Declan Kiberd and Janine Utell both recognize that Ulysses is concerned with love as the most complex and the most human of emotions.  Each text offers a critical reappraisal of Joyce’s work emphasizing what one can still learn from reading Joyce in the early twenty-first century, and how one might learn again to love reading Joyce.  As a result, their books represent an important step in restoring a sense of humanity to an author whose texts have been relegated to the status of relics for specialists. (p. 132)

Utell provides a fascinating and well-argued analysis of Joyce’s evolving attitudes toward love in the contexts of marriage and adultery…[She] does a thorough and admirable job of substantiating her argument with specifics from Joyce’s text and ultimately provides a very convincing argument that Bloom’s quest is a quest for a genuinely ethical love through her careful analysis of selected episodes. (pp. 136, 138)

Then there’s one in the recent English Literature in Transition (55.1; 2012; 120-124):

Utell’s project offers a fresh perspective on how Joyce imagines an ethical love within the space of infidelity–thus-re-envisioning illicit desire as a positive site for transformation instead of a negative space established by more orthodox systems.  Utell’s study also offers insightful close readings of Joyce’s texts, especially the long chapter on Ulysses that is valuable in itself. (p. 123)

Where to Find Me This Semester, Online and Off

Welcome to the new and improved website.

This fall I’ll be in Buffalo for the Modernist Studies Association annual conference:  Thursday at the seminar “The Emotional Life of Modernism,” and Sunday speaking on the panel “Modernism and Ethics,” organized by Stephen Ross.  I’ll be presenting on my current work, about which more here.

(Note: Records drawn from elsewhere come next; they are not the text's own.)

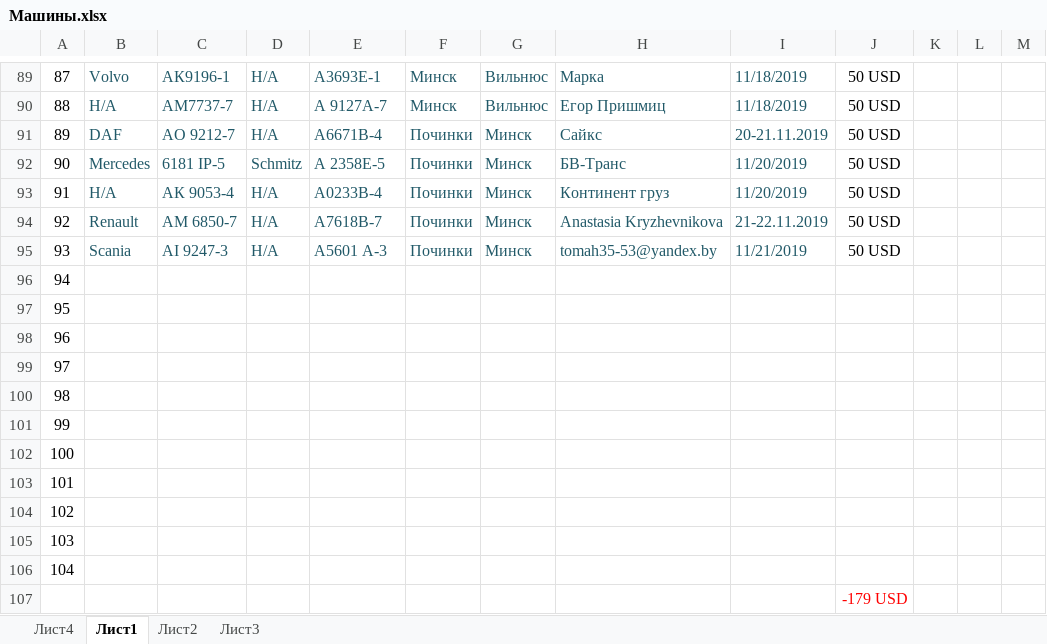
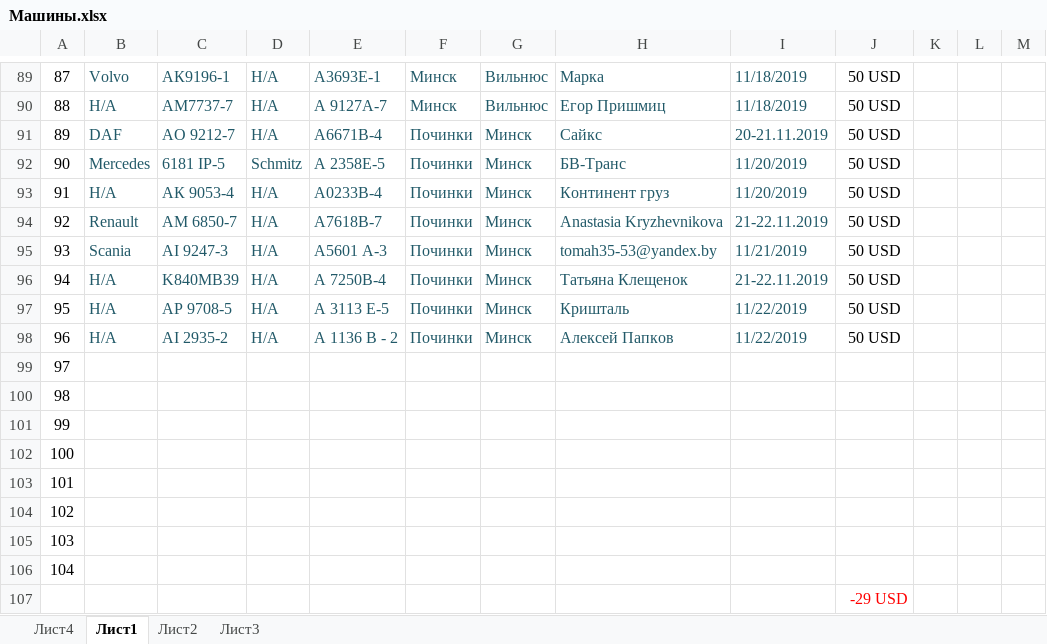
Before and after one commit to rutraq/Logistic, an Excel workbook: Машины.xlsx, sheet Лист1, drawn as a sheet; only a part is shown, gaps mark what is left out; values as stored, in another font and other column widths than the file's, no borders; the diff names each change by its address in the sheet, - before the commit and + after, or states it on an @@ line.

Commit message:
Починки

```diff
--- a/Машины.xlsx (sheet Лист1)
+++ b/Машины.xlsx (sheet Лист1)
-B96:B98: (empty)
+B96:B98: Н/А
-C96: (empty)
+C96: K840MB39
-D96:D98: (empty)
+D96:D98: Н/А
-E96: (empty)
+E96: A 7250B-4
-F96:F98: (empty)
+F96:F98: Починки
-G96:G98: (empty)
+G96:G98: Минск
-H96: (empty)
+H96: Татьяна Клещенок
-I96: (empty)
+I96: 21-22.11.2019
-J96:J98: (empty)
+J96:J98: 50 USD
-C97: (empty)
+C97: АР 9708-5
-E97: (empty)
+E97: А 3113 Е-5
-H97: (empty)
+H97: Кришталь
-I97:I98: (empty)
+I97:I98: 11/22/2019
-C98: (empty)
+C98: AI 2935-2
-E98: (empty)
+E98: А 1136 В - 2
-H98: (empty)
+H98: Алексей Папков
-J107: -179 USD
+J107: -29 USD
```
Also changed, not shown: 2 other files.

In the past few months I’ve also had blog posts up at The Comics Grid, ProfHacker, and University of Venus/Inside Higher Ed/Guardian UK.